I remember when we first got a microwave oven about 30 years ago. It was a fascinating piece of equipment at the time, especially for a teenage guy who refused to read directions. None of seven children in the family had the slightest idea how to properly operate one, so personal experiments were inevitable. It is a small wonder that we did not use the microwave as a sterilizer on ourselves, let alone ‘nuke’ our food.
With each test, we learned something new. Eventually we learned how to cook potatoes without making them explode. An artificial indoor lightening storm proved that you do not want to put any kind of metal inside while cooking. An instant vaporization of water inside a mug was one of my personal accidents. The loud bang throughout the house was an important science lesson on the nature of super-heating H2O.

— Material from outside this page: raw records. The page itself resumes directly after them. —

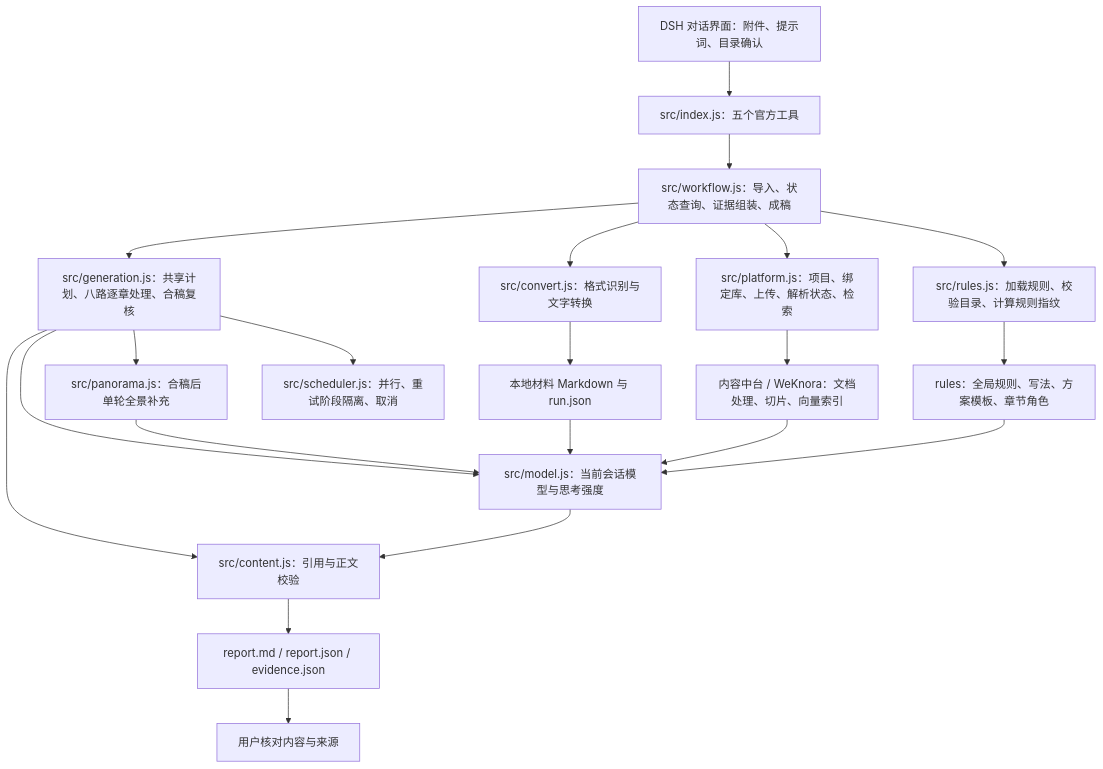
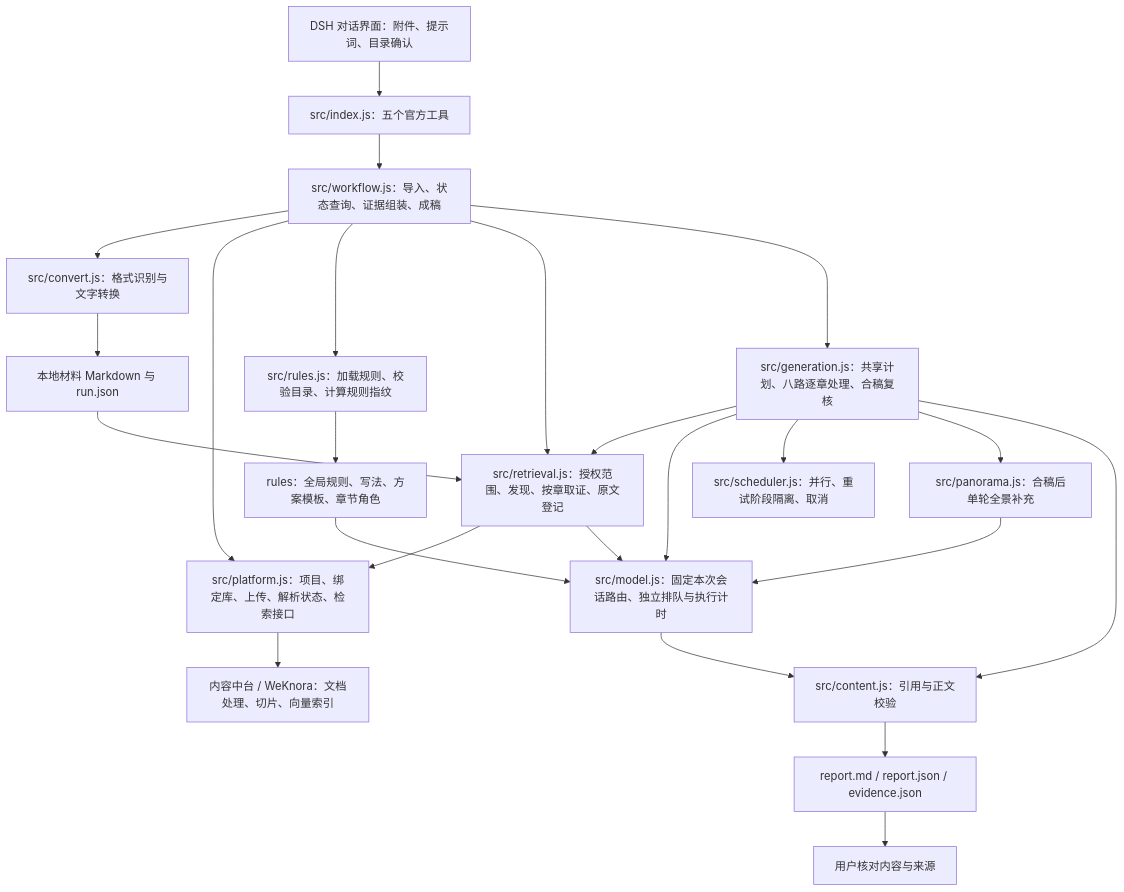
Before and after one commit to z460046000-ops/WLYD_content: the diagram in README.md, drawn with Mermaid. The commit also changed other lines of this file and 20 other files, not shown here.

````diff
--- a/README.md
+++ b/README.md
@@ -26,23 +26,26 @@
 ```mermaid
 flowchart TD
     A[DSH 对话界面：附件、提示词、目录确认] --> B[src/index.js：五个官方工具]
     B --> C[src/workflow.js：导入、状态查询、证据组装、成稿]
     C --> D[src/convert.js：格式识别与文字转换]
     D --> E[本地材料 Markdown 与 run.json]
-    C --> F[src/platform.js：项目、绑定库、上传、解析状态、检索]
+    C --> F[src/platform.js：项目、绑定库、上传、解析状态、检索接口]
     F --> G[内容中台 / WeKnora：文档处理、切片、向量索引]
     C --> H[src/rules.js：加载规则、校验目录、计算规则指纹]
     H --> I[rules：全局规则、写法、方案模板、章节角色]
+    C --> R[src/retrieval.js：授权范围、发现、按章取证、原文登记]
+    R --> F
+    E --> R
     C --> N[src/generation.js：共享计划、八路逐章处理、合稿复核]
-    N --> J[src/model.js：当前会话模型与思考强度]
+    N --> R
+    N --> J[src/model.js：固定本次会话路由、独立排队与执行计时]
     N --> S[src/scheduler.js：并行、重试阶段隔离、取消]
     N --> P[src/panorama.js：合稿后单轮全景补充]
     P --> J
     N --> K[src/content.js：引用与正文校验]
-    E --> J
-    G --> J
+    R --> J
     I --> J
     J --> K
     K --> L[report.md / report.json / evidence.json]
     L --> M[用户核对内容与来源]
 ```
````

Most disturbing were the rumors abounding throughout the neighborhood about live animals placed inside one of these things! I certainly hope this was just gossip and nothing more. We interpreted them as bad attempts at humor. The thought of something like that actually happening is just pure horror!
Today cooking with a microwave oven is just an ordinary, everyday kind of thing to do. We often laugh at the stupidity we displayed in our youth concerning this important kitchen appliance. When I heard about these various objects (including contaminated syringes) being placed inside one for purposes of cleansing, I paid attention.
The kitchen microwave is an appliance that more than 90% of all Americans have. Many even have more than one. This idea for a new barrier against food borne illness is a viable one. Most people can easily put this method of decontamination into practice.
Kitchen towels and sponges are the number one way that these pathogens are transmitted from one surface area to another. When they are left out for several days, these objects become cultures for all sorts of the toughest germs. If you zap these little buggers out of existence every other day at their primary source, then they have far less a chance at spreading to your prepared food.
The researchers went another step further to clarify the efficacy of this technique. They saturated their test sponges and scrubbing pads with raw sewage. They used some as a control group while ‘nuking’ the others with an ordinary off the shelve microwave oven. Then they compared the two sets. More information about the results of this experiment can be found at LaboratoryTalk.
Even with raw sewage, 99% of all pathogens were eliminated within 2 minutes. The only ones surviving were a few Bacillus cereus spores. Even they were destroyed after 4 minutes! If it can do that, then this sterilization method can easily handle any germ that could grow in your sponge.